In one sense, we ought to agree with this. God truly is the only person who sees the motives of our hearts. So, if we are judging a person’s motives, we almost always are in error. Only God can know our hearts. Sure, we might have some insights and clues into motives, but only God can perfectly see a person’s motives.
Further, we who are Christians ought to avoid a posture of self-righteousness toward others (whether they are in or outside the church). We are all sinners and have no place to look down on other people. It is only God’s grace that saves us, not anything we do (Eph 2:8-9). “All have sinned and fall short of the glory of God” (Rom 3:23).
And, as Christians we should reject hypocritical judgmentalism.

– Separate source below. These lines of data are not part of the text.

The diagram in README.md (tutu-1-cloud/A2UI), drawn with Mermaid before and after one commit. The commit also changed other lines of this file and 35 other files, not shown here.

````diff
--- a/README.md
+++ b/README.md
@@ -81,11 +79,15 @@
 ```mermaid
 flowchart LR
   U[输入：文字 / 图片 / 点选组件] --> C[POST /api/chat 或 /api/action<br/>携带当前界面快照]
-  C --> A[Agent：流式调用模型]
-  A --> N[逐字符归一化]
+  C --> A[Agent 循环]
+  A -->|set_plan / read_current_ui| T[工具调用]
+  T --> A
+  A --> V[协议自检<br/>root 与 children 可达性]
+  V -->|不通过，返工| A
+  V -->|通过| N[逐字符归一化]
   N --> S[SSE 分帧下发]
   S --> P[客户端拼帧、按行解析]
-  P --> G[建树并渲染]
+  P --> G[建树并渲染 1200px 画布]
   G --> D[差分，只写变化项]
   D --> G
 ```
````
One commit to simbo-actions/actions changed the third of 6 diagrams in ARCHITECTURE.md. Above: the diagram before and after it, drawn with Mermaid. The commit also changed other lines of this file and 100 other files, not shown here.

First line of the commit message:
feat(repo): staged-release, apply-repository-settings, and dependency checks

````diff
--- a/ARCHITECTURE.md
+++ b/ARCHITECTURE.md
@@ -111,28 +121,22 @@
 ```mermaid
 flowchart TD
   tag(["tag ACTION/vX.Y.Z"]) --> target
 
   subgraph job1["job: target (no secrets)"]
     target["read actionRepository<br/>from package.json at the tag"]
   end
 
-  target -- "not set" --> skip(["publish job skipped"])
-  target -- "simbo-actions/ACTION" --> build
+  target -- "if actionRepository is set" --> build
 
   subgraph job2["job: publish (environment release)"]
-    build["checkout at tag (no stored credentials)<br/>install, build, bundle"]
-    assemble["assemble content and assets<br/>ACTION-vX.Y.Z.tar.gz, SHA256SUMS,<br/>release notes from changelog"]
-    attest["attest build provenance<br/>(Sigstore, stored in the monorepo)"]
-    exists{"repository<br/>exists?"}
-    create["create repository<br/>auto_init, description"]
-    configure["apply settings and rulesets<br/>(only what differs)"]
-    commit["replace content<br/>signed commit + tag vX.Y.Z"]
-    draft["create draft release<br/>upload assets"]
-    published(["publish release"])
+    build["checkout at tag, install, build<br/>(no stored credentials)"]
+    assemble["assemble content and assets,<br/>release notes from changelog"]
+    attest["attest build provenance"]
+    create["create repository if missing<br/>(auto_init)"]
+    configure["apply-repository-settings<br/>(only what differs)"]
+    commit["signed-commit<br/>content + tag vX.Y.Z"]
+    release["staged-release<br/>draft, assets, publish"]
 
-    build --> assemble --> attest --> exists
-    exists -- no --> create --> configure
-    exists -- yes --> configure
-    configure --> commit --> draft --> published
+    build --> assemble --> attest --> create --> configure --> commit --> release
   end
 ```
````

We see this in Matt 7:1-5. Jesus warns his followers: “judge not, that you be not judged.” We’re given the image of the plank and speck, and shown how absurd it is to criticize another when we have the same sin in our own lives. This is a call to avoid self-righteous, hypocritical judgmentalism.
On the other hand, all of us make moral judgments. There are some things we know are evil and others that are good. From the person who takes advantage of the weak, to an employer who treats an individual unjustly, to a neighbor who is inconsiderate–there is a place to call out and speak against and work against evil. Such a thing requires moral judgments.
Further, we know good when we see it: the person who goes out of their way to help another, the individual who tells the truth, the man who is faithful to his wife. We praise the good, and this is to make moral judgments.
Thus, we all make moral judgments, and this is right—it is part of our design. We are moral creatures and bear the image of God.
As Christians we must not be naïve. Jesus calls his followers to be “shrewd as serpents and innocent as doves” (Matt 10:16). This also requires moral judgments.
But getting back to the phrase “Only God can judge me,” I think we have to respond with this very fact: God does indeed judge us all. God judges everyone! He is the righteous judge, and one day every single person will give an account of his or her life to God (Rev 20:11-12). Some people will be judged for their wickedness by God and end up in a place of eternal hell: “But as for the cowardly, the faithless, the detestable, as for the murderers, the sexually immoral, sorcerers, idolaters, all liars, their portion will be in the lake the burns with fire and sulfur” (Rev 21:8).
This is a sobering reality. God will indeed judge us. And even one sin against God makes us guilty before Him. Hence our need for the gospel: Jesus the righteous one was judged in our place (2 Cor 5:21).